→ About this task:
Going through the entries, how many lines include the string "lime"? Answer only with the number.

(Modification records)
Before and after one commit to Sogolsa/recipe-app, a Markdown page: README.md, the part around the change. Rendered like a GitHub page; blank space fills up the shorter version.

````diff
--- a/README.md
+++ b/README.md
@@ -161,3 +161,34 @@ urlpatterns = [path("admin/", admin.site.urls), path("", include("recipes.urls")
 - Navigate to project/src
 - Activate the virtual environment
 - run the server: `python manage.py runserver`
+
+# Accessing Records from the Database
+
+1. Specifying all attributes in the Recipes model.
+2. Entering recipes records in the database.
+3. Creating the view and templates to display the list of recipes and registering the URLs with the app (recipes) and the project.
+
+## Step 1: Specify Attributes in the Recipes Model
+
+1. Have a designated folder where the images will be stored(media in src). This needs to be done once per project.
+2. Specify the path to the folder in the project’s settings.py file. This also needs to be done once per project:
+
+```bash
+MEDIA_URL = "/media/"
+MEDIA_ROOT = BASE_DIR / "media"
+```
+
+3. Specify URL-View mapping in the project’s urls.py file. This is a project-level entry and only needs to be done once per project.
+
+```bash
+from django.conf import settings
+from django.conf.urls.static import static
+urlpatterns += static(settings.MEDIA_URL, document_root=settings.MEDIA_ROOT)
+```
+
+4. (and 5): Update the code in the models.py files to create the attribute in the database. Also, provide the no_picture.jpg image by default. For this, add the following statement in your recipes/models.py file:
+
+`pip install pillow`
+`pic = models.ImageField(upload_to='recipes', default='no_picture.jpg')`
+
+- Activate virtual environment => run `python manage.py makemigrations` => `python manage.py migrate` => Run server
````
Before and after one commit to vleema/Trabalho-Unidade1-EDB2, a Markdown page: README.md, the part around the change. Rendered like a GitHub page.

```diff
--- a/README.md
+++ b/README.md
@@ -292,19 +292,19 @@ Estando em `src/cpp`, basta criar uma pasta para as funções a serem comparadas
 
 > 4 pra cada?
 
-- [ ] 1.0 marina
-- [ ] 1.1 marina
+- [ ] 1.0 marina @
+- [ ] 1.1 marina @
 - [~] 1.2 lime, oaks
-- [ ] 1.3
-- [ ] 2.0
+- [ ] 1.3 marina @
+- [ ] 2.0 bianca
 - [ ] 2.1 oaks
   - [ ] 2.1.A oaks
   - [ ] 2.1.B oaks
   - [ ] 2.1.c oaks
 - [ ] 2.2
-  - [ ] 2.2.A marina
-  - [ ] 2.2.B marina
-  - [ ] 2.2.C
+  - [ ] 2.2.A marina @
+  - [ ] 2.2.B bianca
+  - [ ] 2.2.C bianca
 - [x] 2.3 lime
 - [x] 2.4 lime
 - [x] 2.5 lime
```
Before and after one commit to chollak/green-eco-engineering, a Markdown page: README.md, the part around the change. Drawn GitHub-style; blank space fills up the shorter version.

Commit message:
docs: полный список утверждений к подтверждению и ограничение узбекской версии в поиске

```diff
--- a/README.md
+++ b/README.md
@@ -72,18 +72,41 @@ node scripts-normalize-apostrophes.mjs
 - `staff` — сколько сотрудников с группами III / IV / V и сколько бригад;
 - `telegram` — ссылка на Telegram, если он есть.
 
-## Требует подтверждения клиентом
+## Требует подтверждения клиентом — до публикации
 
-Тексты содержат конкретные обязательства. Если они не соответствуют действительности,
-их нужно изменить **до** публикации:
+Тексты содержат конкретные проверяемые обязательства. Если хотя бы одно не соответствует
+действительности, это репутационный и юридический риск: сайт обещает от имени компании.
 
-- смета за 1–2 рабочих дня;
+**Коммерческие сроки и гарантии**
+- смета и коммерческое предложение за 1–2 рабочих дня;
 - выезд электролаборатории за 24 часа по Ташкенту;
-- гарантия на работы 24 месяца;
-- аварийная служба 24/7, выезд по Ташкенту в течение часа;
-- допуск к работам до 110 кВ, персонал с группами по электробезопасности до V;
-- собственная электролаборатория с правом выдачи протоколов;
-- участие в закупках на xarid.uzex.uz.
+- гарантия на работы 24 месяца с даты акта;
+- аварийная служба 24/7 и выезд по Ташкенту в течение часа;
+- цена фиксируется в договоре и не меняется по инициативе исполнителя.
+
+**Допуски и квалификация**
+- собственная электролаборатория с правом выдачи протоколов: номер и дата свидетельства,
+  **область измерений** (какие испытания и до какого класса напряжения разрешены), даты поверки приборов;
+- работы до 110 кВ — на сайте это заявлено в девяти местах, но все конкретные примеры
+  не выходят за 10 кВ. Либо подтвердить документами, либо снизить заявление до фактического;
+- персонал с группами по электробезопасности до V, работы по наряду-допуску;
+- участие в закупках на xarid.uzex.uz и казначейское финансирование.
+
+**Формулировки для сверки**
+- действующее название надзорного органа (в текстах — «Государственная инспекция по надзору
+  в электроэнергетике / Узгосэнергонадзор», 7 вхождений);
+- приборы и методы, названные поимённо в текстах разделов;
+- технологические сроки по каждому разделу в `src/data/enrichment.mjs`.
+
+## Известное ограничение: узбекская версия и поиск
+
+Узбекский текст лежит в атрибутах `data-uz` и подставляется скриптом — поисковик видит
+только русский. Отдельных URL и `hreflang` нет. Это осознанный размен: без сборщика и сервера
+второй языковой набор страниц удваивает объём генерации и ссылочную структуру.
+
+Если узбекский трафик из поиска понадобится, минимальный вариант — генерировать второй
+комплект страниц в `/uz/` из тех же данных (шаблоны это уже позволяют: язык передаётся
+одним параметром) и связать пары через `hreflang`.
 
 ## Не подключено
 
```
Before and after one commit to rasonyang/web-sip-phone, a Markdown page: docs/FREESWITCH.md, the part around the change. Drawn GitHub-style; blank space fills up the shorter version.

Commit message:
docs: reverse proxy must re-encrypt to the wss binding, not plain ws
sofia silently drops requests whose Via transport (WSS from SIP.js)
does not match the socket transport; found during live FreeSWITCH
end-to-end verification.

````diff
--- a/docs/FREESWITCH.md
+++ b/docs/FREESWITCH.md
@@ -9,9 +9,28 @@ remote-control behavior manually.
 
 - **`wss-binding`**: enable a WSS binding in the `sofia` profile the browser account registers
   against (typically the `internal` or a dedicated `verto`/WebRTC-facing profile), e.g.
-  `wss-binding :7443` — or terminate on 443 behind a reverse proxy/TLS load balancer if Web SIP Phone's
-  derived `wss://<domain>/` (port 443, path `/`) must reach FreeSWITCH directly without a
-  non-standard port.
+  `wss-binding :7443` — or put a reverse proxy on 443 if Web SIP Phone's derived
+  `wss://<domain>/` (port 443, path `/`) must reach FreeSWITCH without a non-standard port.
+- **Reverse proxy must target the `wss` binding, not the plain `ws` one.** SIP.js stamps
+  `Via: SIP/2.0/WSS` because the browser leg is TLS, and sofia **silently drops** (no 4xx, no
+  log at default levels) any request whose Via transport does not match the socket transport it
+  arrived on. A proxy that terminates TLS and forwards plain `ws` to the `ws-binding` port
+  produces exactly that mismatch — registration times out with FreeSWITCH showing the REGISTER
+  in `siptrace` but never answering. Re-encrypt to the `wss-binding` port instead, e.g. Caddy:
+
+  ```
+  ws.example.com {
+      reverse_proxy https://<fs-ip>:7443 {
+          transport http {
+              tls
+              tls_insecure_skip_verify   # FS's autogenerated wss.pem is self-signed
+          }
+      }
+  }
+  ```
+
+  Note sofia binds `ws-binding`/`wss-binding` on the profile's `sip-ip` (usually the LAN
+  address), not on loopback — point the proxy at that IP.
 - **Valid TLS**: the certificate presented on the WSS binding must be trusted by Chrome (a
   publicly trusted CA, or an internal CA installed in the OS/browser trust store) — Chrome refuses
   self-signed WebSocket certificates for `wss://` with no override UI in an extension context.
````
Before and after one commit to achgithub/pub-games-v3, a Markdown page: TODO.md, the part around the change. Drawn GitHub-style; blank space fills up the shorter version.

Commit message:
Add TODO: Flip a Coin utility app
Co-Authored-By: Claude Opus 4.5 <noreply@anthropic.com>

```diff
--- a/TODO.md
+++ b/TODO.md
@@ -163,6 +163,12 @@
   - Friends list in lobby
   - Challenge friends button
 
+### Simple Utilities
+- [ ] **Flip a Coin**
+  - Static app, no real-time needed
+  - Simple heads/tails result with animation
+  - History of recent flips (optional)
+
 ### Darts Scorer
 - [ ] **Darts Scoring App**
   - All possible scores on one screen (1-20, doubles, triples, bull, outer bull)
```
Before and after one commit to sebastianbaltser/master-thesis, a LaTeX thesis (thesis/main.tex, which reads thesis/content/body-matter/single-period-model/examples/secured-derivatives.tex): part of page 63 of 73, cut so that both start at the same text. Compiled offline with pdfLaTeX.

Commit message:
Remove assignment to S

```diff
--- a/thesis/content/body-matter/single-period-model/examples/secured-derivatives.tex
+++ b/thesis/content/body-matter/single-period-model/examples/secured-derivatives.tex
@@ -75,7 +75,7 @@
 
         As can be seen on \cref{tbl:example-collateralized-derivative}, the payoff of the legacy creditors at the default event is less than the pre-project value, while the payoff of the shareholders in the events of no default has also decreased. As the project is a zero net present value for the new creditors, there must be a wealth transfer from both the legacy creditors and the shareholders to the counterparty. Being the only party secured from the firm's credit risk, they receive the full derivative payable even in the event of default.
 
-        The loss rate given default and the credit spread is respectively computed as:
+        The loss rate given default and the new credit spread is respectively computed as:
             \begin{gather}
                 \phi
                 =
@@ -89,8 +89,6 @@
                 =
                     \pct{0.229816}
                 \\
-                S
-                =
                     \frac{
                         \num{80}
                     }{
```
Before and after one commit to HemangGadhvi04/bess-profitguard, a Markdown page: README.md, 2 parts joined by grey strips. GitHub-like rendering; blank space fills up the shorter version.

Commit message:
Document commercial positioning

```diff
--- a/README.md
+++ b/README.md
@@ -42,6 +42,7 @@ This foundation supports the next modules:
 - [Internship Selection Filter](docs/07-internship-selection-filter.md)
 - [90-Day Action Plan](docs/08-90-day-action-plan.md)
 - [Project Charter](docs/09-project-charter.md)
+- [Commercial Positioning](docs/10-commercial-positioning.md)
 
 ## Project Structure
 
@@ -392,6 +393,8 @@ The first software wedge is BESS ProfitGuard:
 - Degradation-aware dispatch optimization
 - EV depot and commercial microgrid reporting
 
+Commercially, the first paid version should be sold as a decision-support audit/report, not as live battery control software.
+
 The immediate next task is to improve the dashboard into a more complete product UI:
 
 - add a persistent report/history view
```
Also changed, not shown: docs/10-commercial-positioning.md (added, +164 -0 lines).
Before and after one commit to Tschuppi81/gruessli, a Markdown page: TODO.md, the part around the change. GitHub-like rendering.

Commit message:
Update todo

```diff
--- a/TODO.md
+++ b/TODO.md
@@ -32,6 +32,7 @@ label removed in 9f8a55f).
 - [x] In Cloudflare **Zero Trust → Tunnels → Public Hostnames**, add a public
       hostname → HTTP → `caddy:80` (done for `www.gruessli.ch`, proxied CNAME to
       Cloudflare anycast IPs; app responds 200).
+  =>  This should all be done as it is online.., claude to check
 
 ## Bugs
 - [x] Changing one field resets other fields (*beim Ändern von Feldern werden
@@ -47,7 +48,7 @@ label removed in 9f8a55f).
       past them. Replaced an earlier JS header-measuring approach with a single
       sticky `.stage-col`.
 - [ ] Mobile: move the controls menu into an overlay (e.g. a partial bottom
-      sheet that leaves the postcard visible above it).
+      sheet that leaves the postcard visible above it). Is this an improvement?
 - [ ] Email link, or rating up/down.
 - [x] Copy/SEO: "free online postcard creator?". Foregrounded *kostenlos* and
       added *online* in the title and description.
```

→ Exercise output:
4